Task prompt:
Each line of the data that includes "with" must be copied.

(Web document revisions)
☆ ☆ ☆

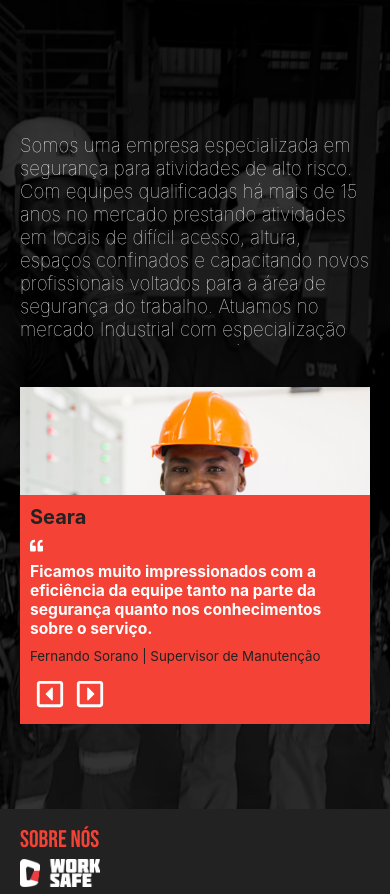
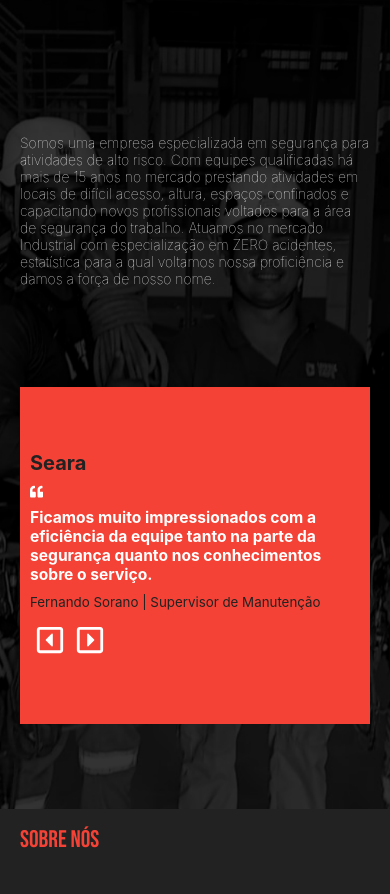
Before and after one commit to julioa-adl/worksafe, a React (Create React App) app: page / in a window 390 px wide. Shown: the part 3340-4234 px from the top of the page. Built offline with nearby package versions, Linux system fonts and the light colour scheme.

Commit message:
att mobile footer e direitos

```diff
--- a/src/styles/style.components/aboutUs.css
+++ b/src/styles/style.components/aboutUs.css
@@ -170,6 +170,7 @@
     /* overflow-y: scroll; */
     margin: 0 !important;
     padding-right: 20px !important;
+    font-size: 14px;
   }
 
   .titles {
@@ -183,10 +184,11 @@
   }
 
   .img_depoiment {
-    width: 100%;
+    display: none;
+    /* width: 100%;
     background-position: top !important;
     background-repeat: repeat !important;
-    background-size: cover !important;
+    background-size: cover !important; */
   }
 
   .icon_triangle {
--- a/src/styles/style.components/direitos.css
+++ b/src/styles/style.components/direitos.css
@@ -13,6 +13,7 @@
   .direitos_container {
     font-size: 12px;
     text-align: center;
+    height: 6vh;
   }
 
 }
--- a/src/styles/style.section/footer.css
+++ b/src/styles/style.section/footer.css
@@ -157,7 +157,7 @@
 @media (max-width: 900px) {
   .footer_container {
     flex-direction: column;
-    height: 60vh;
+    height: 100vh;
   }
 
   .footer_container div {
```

☆ ☆ ☆

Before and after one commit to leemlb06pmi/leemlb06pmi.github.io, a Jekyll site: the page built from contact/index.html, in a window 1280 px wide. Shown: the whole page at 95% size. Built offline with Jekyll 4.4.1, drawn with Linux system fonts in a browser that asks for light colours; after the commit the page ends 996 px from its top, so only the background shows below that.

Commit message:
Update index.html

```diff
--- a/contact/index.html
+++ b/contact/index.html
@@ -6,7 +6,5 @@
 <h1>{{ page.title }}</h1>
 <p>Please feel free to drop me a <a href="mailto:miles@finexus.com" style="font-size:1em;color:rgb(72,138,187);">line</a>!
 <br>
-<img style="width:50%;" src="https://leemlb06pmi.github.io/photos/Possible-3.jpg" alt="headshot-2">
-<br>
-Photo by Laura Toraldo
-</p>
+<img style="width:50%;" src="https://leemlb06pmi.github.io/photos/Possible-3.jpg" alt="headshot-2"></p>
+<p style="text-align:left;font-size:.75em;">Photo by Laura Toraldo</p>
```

☆ ☆ ☆

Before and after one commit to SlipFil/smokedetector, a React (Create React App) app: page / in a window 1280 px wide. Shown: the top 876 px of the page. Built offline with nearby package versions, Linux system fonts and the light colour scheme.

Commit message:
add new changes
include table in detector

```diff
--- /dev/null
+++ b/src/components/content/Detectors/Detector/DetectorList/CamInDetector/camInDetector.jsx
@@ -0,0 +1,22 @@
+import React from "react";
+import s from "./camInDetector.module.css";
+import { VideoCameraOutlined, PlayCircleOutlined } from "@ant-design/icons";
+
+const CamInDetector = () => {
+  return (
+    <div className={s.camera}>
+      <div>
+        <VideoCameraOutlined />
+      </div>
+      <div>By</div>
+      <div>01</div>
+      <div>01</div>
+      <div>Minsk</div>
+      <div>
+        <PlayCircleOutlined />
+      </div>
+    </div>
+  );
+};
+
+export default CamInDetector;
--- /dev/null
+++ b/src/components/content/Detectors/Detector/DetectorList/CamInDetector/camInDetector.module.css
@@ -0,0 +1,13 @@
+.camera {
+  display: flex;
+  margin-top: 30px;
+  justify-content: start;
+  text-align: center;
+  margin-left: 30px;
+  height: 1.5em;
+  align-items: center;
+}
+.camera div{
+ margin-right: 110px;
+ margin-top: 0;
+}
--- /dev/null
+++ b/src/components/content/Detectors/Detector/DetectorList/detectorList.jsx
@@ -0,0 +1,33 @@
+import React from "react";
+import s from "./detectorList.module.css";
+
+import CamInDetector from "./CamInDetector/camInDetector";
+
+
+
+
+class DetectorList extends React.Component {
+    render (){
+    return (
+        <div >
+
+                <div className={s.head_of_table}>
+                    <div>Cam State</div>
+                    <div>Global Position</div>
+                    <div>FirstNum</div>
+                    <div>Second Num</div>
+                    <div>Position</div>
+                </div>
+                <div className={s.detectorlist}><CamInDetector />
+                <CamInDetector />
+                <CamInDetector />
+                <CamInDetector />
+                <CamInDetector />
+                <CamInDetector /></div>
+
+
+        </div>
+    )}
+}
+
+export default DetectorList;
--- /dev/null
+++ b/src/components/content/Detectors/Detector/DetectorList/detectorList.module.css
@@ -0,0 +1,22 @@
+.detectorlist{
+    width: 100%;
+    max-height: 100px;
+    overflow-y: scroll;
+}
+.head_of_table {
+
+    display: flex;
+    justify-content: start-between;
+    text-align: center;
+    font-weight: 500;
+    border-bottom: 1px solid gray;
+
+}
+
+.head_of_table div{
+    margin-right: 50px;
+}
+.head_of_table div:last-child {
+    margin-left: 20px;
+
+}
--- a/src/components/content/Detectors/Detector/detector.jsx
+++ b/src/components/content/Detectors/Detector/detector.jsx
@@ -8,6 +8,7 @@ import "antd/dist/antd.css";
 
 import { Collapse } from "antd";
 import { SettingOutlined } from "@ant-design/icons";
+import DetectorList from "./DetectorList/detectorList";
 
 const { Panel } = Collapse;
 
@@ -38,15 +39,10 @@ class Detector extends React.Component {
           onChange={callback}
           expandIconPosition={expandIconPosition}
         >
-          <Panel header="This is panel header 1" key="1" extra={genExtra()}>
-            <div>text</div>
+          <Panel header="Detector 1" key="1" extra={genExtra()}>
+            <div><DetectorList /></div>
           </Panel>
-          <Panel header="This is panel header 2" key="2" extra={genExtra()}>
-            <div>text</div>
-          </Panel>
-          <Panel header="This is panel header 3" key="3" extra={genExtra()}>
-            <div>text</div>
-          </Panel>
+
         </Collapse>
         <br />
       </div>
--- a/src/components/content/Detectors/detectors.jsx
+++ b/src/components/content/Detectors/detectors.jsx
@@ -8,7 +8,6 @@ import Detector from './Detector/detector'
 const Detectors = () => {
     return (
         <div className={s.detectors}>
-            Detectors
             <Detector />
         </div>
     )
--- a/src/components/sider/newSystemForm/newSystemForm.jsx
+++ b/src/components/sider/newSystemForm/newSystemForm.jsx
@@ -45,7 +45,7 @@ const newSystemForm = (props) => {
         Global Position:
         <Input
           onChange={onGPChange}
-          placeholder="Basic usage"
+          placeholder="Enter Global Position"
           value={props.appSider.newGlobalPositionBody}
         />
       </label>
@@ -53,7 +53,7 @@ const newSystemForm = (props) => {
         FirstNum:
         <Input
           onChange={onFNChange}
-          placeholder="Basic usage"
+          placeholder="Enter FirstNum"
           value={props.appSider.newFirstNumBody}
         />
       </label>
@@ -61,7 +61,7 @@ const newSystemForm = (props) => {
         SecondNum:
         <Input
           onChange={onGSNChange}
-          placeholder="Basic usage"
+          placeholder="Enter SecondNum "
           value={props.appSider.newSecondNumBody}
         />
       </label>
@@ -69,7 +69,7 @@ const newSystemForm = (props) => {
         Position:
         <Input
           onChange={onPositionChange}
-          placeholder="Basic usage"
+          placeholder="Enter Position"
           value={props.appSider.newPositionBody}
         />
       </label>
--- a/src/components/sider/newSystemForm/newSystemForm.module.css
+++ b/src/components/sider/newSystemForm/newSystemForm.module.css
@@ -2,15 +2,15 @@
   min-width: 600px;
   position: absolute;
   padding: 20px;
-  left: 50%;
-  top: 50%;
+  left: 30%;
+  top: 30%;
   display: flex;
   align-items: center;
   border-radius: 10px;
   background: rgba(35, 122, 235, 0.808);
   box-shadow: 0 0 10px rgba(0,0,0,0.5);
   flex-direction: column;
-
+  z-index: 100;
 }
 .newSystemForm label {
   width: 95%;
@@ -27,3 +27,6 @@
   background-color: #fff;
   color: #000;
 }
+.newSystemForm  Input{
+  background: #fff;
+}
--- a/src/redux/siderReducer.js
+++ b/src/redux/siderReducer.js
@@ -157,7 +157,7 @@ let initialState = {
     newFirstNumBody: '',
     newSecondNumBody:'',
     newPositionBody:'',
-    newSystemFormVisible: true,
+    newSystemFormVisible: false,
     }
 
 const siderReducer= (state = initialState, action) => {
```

☆ ☆ ☆

Answer to the problem:
Before and after one commit to julioa-adl/worksafe, a React (Create React App) app: page / in a window 390 px wide. Shown: the part 3340-4234 px from the top of the page. Built offline with nearby package versions, Linux system fonts and the light colour scheme.
Before and after one commit to leemlb06pmi/leemlb06pmi.github.io, a Jekyll site: the page built from contact/index.html, in a window 1280 px wide. Shown: the whole page at 95% size. Built offline with Jekyll 4.4.1, drawn with Linux system fonts in a browser that asks for light colours; after the commit the page ends 996 px from its top, so only the background shows below that.
Before and after one commit to SlipFil/smokedetector, a React (Create React App) app: page / in a window 1280 px wide. Shown: the top 876 px of the page. Built offline with nearby package versions, Linux system fonts and the light colour scheme.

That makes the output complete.